How do you see the world? Your street? Your neighbors? Do you observe strangers’ body language and clothing and imagine they’re on their way to rob a bank? Are they en route to perform surgery? Or will they melt into the ground as soon as they turn the corner?
How does it all look when you gaze at something? What does it feel like? Where does your mind take you?
I was eight years old and squeezed into the corner of a tiny elevator with my family. Our eyes were on the elevator door, waiting for it to open. Suddenly, the solid wall I was pressed against disappeared, and I fell through. The only thing that flashed into my head was Alice.
I was completely prepared to go down that rabbit hole and a little disappointed when I didn’t. (I had never heard of an elevator with a second side door.)

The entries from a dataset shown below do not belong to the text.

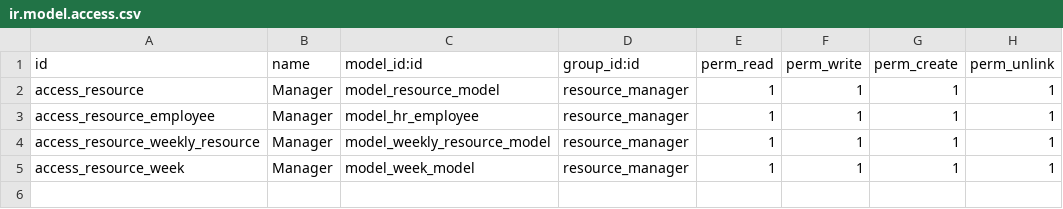
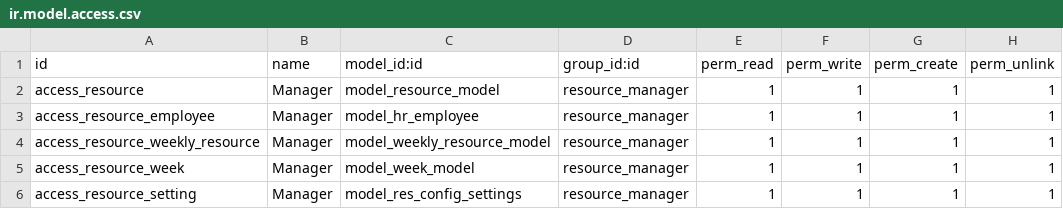
Before and after one commit to Abilium-GmbH/PSE-2020, a CSV file: resource_planning/security/ir.model.access.csv, drawn as a sheet; the diff names each change by its address in the sheet, - before the commit and + after, or states it on an @@ line.

Commit message:
added security rule to settings-page

```diff
--- a/resource_planning/security/ir.model.access.csv
+++ b/resource_planning/security/ir.model.access.csv
+row 6: access_resource_setting | Manager | model_res_config_settings | resource_manager | 1 | 1 | 1 | 1
```
Also changed, not shown: 2 other files.
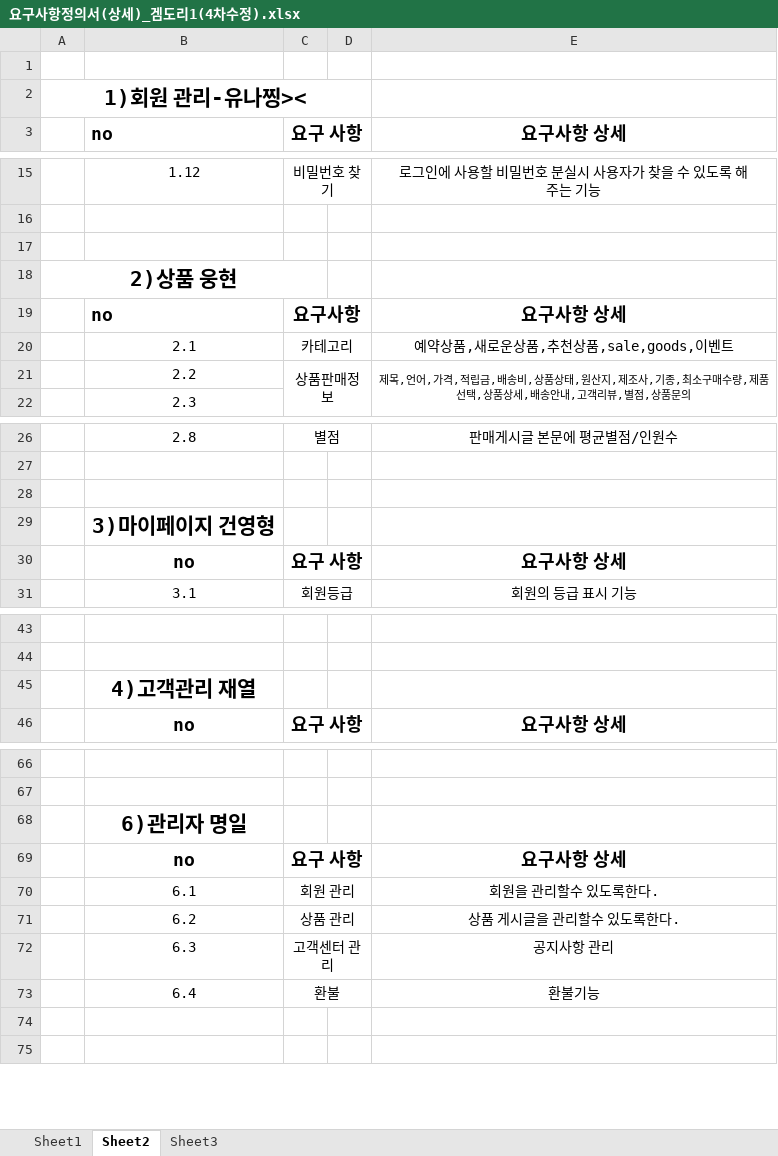
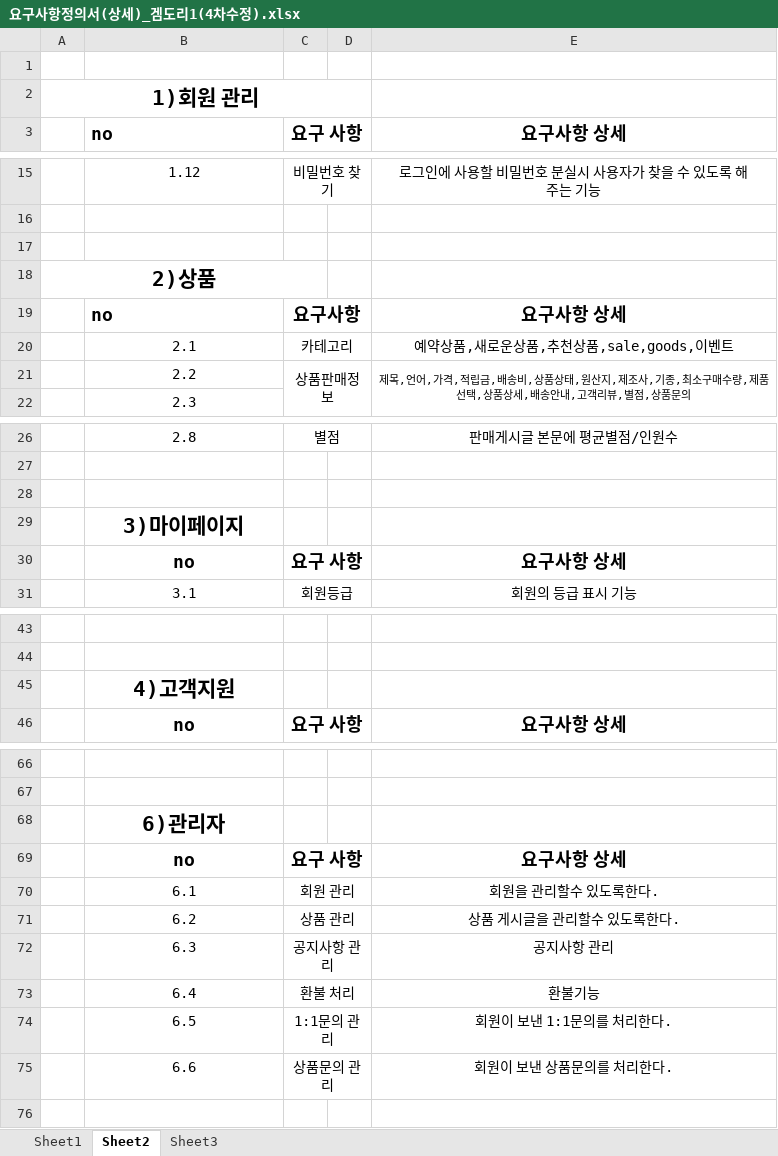
Before and after one commit to kimchipowar/gamdori, an Excel workbook: 요구사항정의서(상세)_겜도리1(4차수정).xlsx, sheet Sheet2, drawn as a sheet; only a part is shown, gaps mark what is left out; values as stored, in another font and other column widths than the file's, no borders; the diff covers the shown part only; the diff names each change by its address in the sheet, - before the commit and + after, or states it on an @@ line.

Commit message:
Add files via upload

```diff
--- a/요구사항정의서(상세)_겜도리1(4차수정).xlsx (sheet Sheet2)
+++ b/요구사항정의서(상세)_겜도리1(4차수정).xlsx (sheet Sheet2)
-A2: 1)회원 관리-유나찡><
+A2: 1)회원 관리
-A18: 2)상품 웅현
+A18: 2)상품
-B29: 3)마이페이지 건영형
+B29: 3)마이페이지
-B45: 4)고객관리 재열
+B45: 4)고객지원
-B68: 6)관리자 명일
+B68: 6)관리자
-C72: 고객센터 관리
+C72: 공지사항 관리
-C73: 환불
+C73: 환불 처리
-row 74: (empty)
+row 74:  | 6.5 | 1:1문의 관리 |  | 회원이 보낸 1:1문의를 처리한다.
+C74:D74 merged
+row 75:  | 6.6 | 상품문의 관리 |  | 회원이 보낸 상품문의를 처리한다.
```
Also changed, not shown: 1 edited cell elsewhere in this sheet.
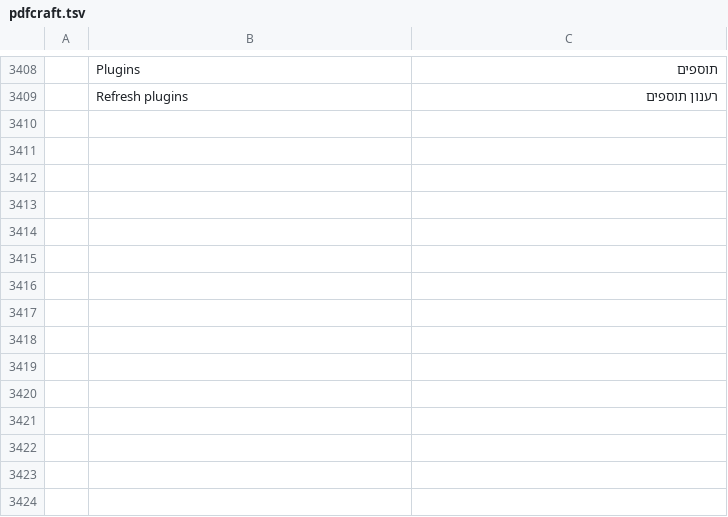
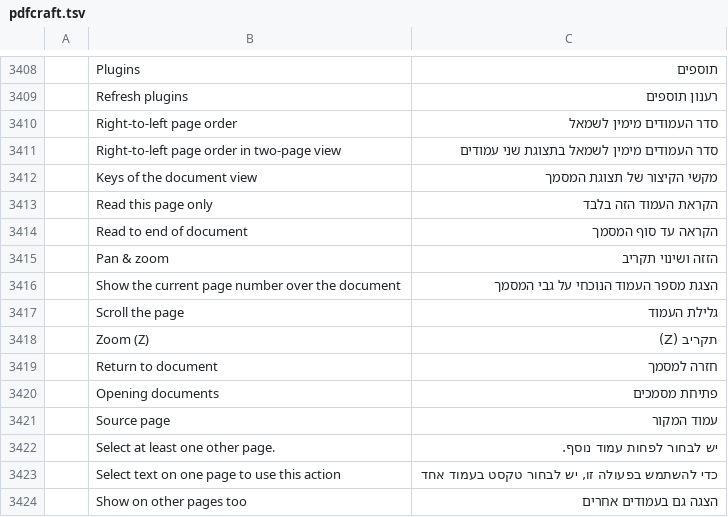
Before and after one commit to nocturney/craft-i18n, a TSV file: locales/he/pdfcraft.tsv, drawn as a sheet; only a part is shown, gaps mark what is left out; the diff names each change by its address in the sheet, - before the commit and + after, or states it on an @@ line.

Commit message:
i18n(he/pdfcraft): translate RTL page order and reading navigation

```diff
--- a/locales/he/pdfcraft.tsv
+++ b/locales/he/pdfcraft.tsv
+row 3410:  | Right-to-left page order | סדר העמודים מימין לשמאל
+row 3411:  | Right-to-left page order in two-page view | סדר העמודים מימין לשמאל בתצוגת שני עמודים
+row 3412:  | Keys of the document view | מקשי הקיצור של תצוגת המסמך
+row 3413:  | Read this page only | הקראת העמוד הזה בלבד
+row 3414:  | Read to end of document | הקראה עד סוף המסמך
+row 3415:  | Pan & zoom | הזזה ושינוי תקריב
+row 3416:  | Show the current page number over the document | הצגת מספר העמוד הנוכחי על גבי המסמך
+row 3417:  | Scroll the page | גלילת העמוד
+row 3418:  | Zoom (Z) | תקריב (Z)
+row 3419:  | Return to document | חזרה למסמך
+row 3420:  | Opening documents | פתיחת מסמכים
+row 3421:  | Source page | עמוד המקור
+row 3422:  | Select at least one other page. | יש לבחור לפחות עמוד נוסף.
+row 3423:  | Select text on one page to use this action | כדי להשתמש בפעולה זו, יש לבחור טקסט בעמוד אחד
+row 3424:  | Show on other pages too | הצגה גם בעמודים אחרים
```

Years later, I was watching (for the umpteenth time) The Empire Strikes Back in the movie theater. And during the scene where they’re flying through the asteroid field, everyone gasped—one of the asteroids came out of the screen. I gripped the arms of my chair. I was ready. So was everyone else. Then we laughed. Someone’s helium balloon had floated to the ceiling and stayed out of sight until the air conditioning propelled it to move. That it moved during the one scene it actually fit into was unintended whimsy.
I think it’s clear I prefer writing fantasy.
So I was puzzled but game when a thriller popped into my head. I wrote for years, manipulating the strings of an intricate plot until I got stuck on page 155. And the block lasted for years. I realized that I had made an error on page 86, and to fix the book, almost 70 pages had to be gutted. Then writer’s block really gripped me. And my family stopped asking when I’d finish it.
I eventually hid the pages away and began a completely different story.
I wrote for pleasure. For fun. For the joy of creating. I always loved urban fantasy. It belonged with the person who expected walls to disappear and asteroids to emerge from movie screens. And this time, my expectations were to enjoy the people I was with and tag along on their adventures. Sentence by sentence, the story emerged.
And now the book is complete.
I’m not sorry I wrote the first one (although I wish I could have let it go sooner than I had). There was a time in my life when it made perfect sense to write that sort of book. But magic filtering through the aisles in the supermarket while I load my cart? I’m so there. And if I have to wait for those magic portals and fairy creatures to appear, I’ll write my own in the meantime and hope there will be readers along for the ride.
So, where are you? Which worlds are you living in? What do your eyes see?
* Image courtesy of satit_srihin at FreeDigitalPhotos.net